ASSIGNMENT:
Copy each of the entries below faithfully, setting aside any pictures.

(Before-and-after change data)
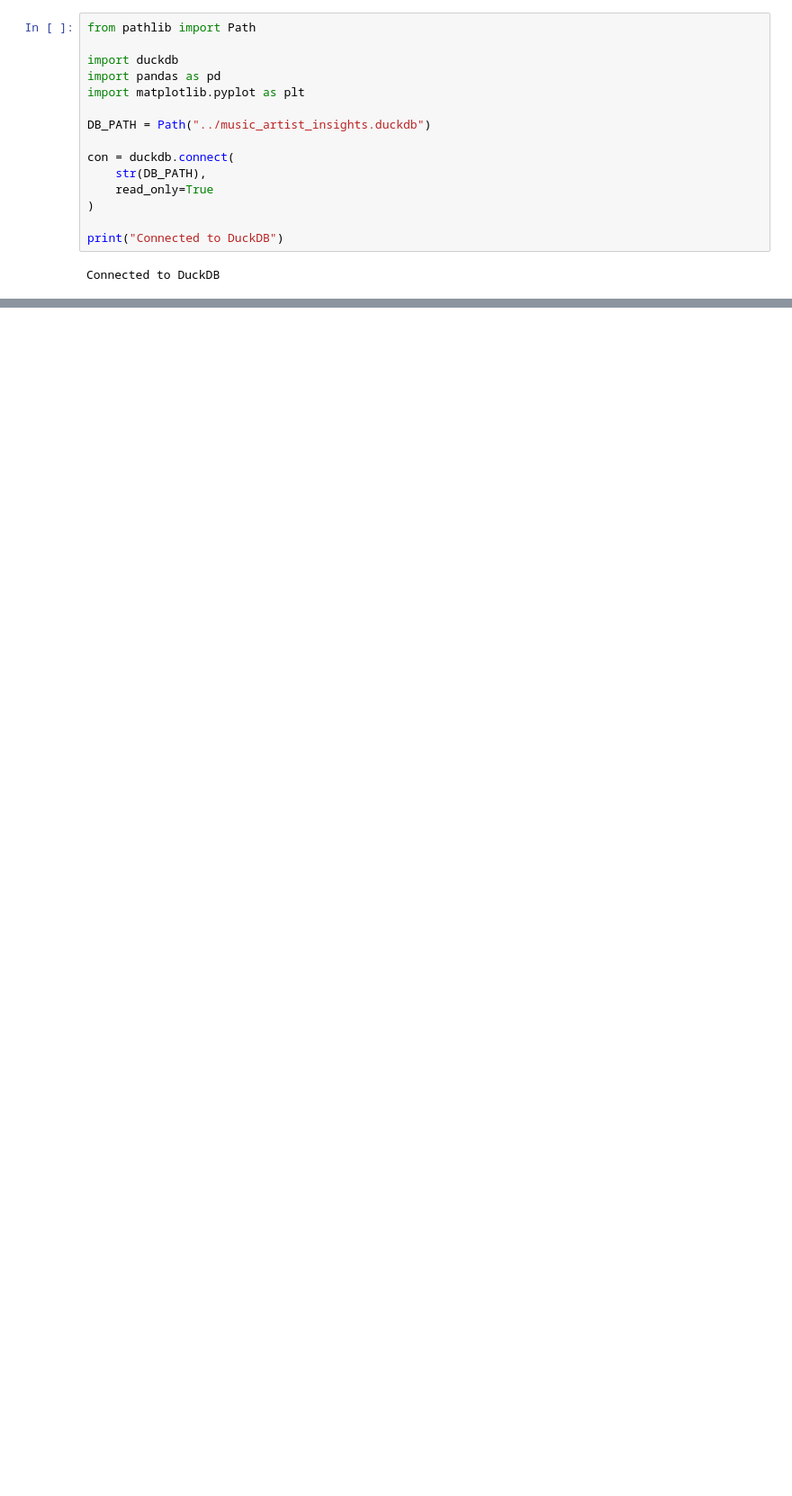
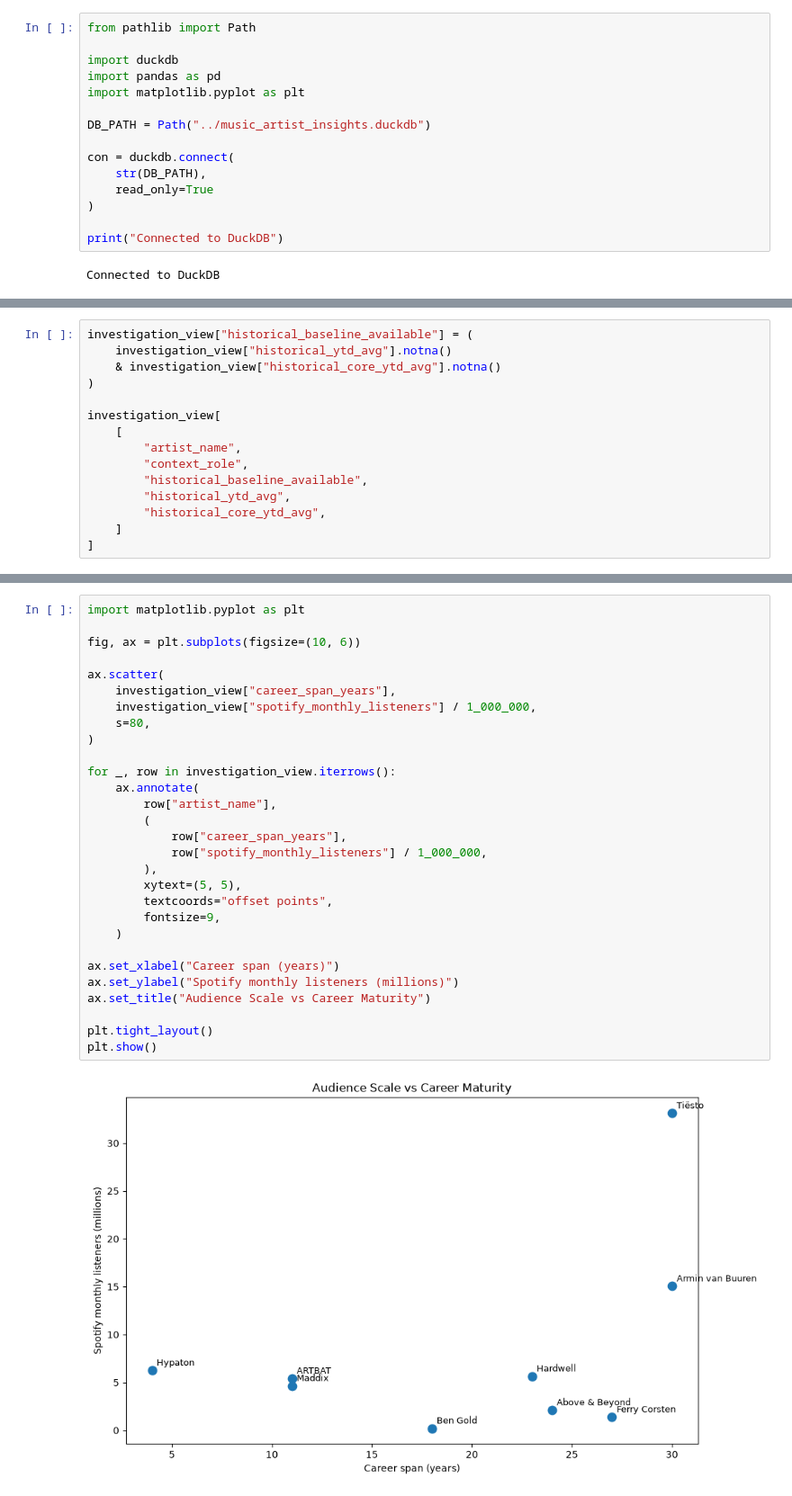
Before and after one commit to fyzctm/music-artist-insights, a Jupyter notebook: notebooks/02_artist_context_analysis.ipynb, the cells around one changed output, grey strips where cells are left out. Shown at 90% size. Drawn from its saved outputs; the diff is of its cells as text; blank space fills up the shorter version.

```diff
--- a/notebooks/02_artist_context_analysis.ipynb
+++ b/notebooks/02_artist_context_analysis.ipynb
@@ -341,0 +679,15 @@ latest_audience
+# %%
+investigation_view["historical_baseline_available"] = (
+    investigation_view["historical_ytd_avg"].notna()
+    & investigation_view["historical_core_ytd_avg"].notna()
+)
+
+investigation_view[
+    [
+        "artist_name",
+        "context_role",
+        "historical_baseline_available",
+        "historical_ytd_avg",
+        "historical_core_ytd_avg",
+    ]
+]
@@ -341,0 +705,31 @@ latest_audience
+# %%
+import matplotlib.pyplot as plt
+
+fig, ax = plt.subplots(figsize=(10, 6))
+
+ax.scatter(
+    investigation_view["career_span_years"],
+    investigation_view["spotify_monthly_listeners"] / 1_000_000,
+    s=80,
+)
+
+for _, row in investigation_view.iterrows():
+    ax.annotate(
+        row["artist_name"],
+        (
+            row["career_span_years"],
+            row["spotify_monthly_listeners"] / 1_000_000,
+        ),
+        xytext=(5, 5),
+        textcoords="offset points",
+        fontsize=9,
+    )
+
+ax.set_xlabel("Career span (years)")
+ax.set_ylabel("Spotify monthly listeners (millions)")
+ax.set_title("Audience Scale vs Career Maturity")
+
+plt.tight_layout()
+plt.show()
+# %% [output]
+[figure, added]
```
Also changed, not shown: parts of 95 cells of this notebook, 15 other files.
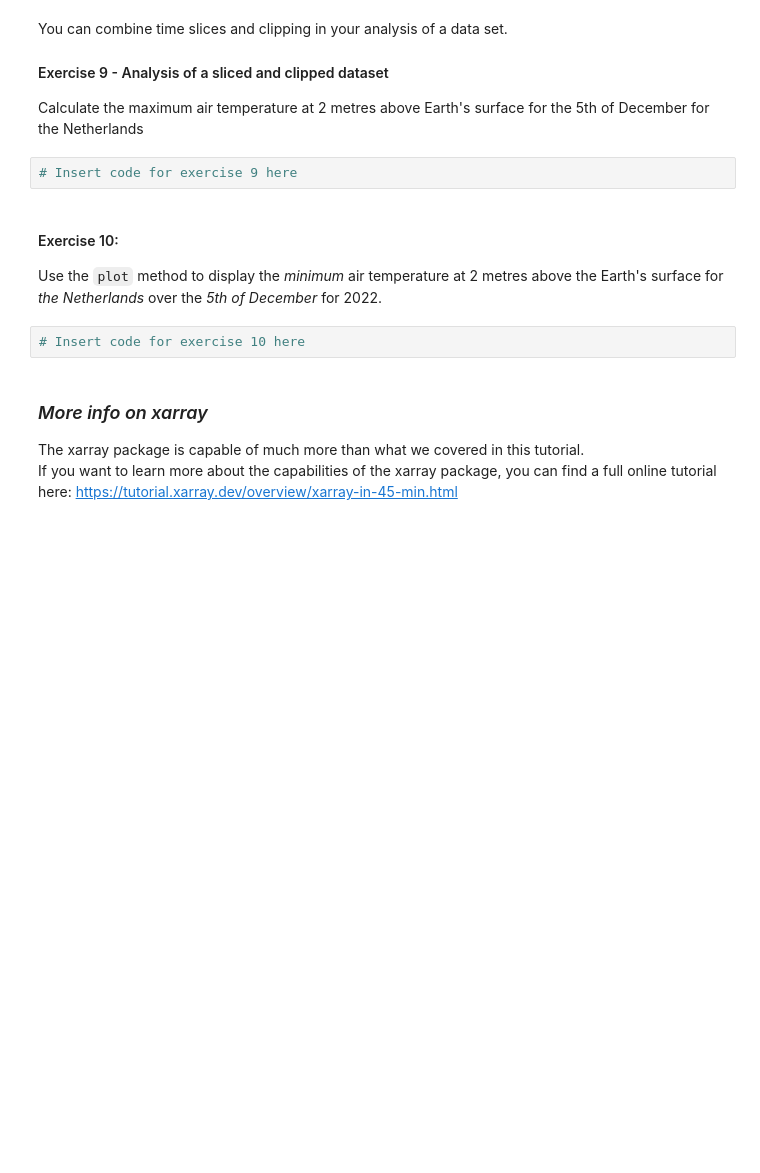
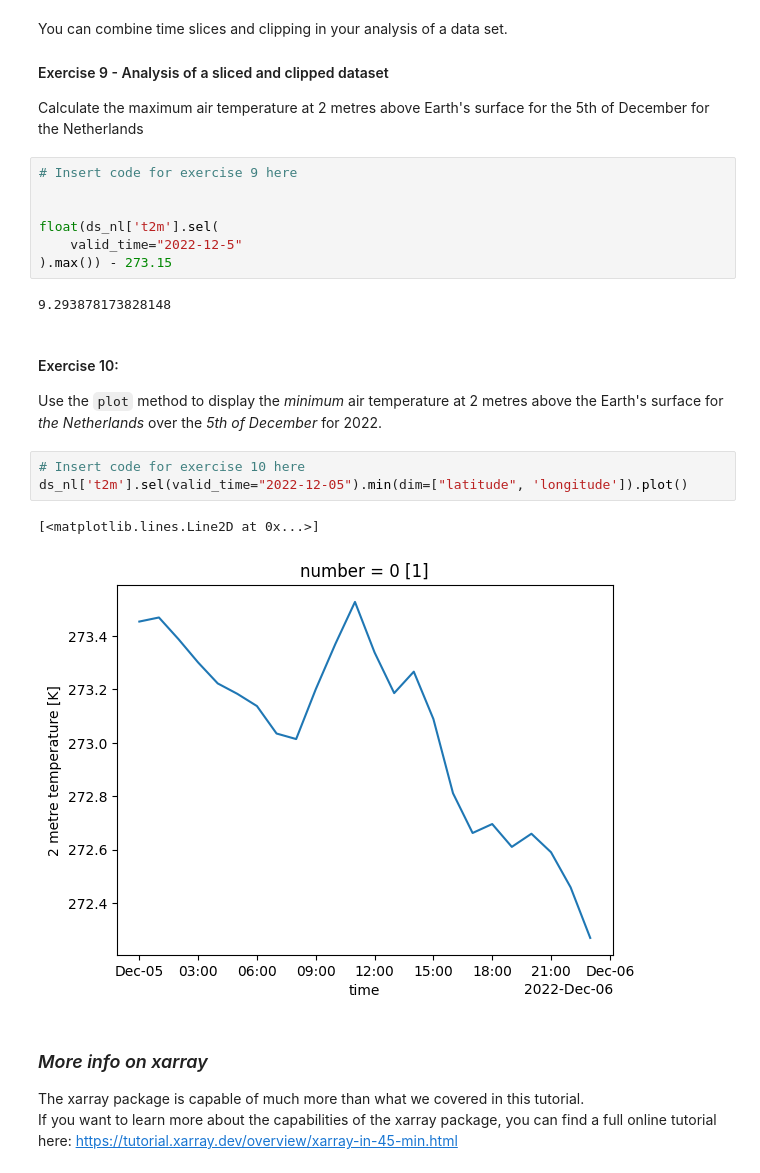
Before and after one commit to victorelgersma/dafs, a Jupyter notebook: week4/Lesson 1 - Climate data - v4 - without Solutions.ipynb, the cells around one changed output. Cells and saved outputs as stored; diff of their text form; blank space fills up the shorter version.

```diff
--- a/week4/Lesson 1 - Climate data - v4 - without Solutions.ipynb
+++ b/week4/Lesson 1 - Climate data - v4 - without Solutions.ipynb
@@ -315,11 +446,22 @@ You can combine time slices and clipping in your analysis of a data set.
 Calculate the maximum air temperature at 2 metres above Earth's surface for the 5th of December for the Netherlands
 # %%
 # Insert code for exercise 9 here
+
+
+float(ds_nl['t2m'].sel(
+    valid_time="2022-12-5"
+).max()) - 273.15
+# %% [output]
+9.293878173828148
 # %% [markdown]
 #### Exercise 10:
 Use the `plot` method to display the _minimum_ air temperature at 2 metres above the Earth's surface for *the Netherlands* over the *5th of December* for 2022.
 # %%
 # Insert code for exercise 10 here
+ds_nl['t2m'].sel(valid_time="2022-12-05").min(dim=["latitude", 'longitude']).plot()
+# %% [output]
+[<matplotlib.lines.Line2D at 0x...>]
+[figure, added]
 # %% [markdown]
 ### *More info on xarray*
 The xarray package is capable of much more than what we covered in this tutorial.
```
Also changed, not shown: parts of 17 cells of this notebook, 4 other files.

WORKED SOLUTION:
Before and after one commit to fyzctm/music-artist-insights, a Jupyter notebook: notebooks/02_artist_context_analysis.ipynb, the cells around one changed output, grey strips where cells are left out. Shown at 90% size. Drawn from its saved outputs; the diff is of its cells as text; blank space fills up the shorter version.

```diff
--- a/notebooks/02_artist_context_analysis.ipynb
+++ b/notebooks/02_artist_context_analysis.ipynb
@@ -341,0 +679,15 @@ latest_audience
+# %%
+investigation_view["historical_baseline_available"] = (
+    investigation_view["historical_ytd_avg"].notna()
+    & investigation_view["historical_core_ytd_avg"].notna()
+)
+
+investigation_view[
+    [
+        "artist_name",
+        "context_role",
+        "historical_baseline_available",
+        "historical_ytd_avg",
+        "historical_core_ytd_avg",
+    ]
+]
@@ -341,0 +705,31 @@ latest_audience
+# %%
+import matplotlib.pyplot as plt
+
+fig, ax = plt.subplots(figsize=(10, 6))
+
+ax.scatter(
+    investigation_view["career_span_years"],
+    investigation_view["spotify_monthly_listeners"] / 1_000_000,
+    s=80,
+)
+
+for _, row in investigation_view.iterrows():
+    ax.annotate(
+        row["artist_name"],
+        (
+            row["career_span_years"],
+            row["spotify_monthly_listeners"] / 1_000_000,
+        ),
+        xytext=(5, 5),
+        textcoords="offset points",
+        fontsize=9,
+    )
+
+ax.set_xlabel("Career span (years)")
+ax.set_ylabel("Spotify monthly listeners (millions)")
+ax.set_title("Audience Scale vs Career Maturity")
+
+plt.tight_layout()
+plt.show()
+# %% [output]
+[figure, added]
```
Also changed, not shown: parts of 95 cells of this notebook, 15 other files.
Before and after one commit to victorelgersma/dafs, a Jupyter notebook: week4/Lesson 1 - Climate data - v4 - without Solutions.ipynb, the cells around one changed output. Cells and saved outputs as stored; diff of their text form; blank space fills up the shorter version.

```diff
--- a/week4/Lesson 1 - Climate data - v4 - without Solutions.ipynb
+++ b/week4/Lesson 1 - Climate data - v4 - without Solutions.ipynb
@@ -315,11 +446,22 @@ You can combine time slices and clipping in your analysis of a data set.
 Calculate the maximum air temperature at 2 metres above Earth's surface for the 5th of December for the Netherlands
 # %%
 # Insert code for exercise 9 here
+
+
+float(ds_nl['t2m'].sel(
+    valid_time="2022-12-5"
+).max()) - 273.15
+# %% [output]
+9.293878173828148
 # %% [markdown]
 #### Exercise 10:
 Use the `plot` method to display the _minimum_ air temperature at 2 metres above the Earth's surface for *the Netherlands* over the *5th of December* for 2022.
 # %%
 # Insert code for exercise 10 here
+ds_nl['t2m'].sel(valid_time="2022-12-05").min(dim=["latitude", 'longitude']).plot()
+# %% [output]
+[<matplotlib.lines.Line2D at 0x...>]
+[figure, added]
 # %% [markdown]
 ### *More info on xarray*
 The xarray package is capable of much more than what we covered in this tutorial.
```
Also changed, not shown: parts of 17 cells of this notebook, 4 other files.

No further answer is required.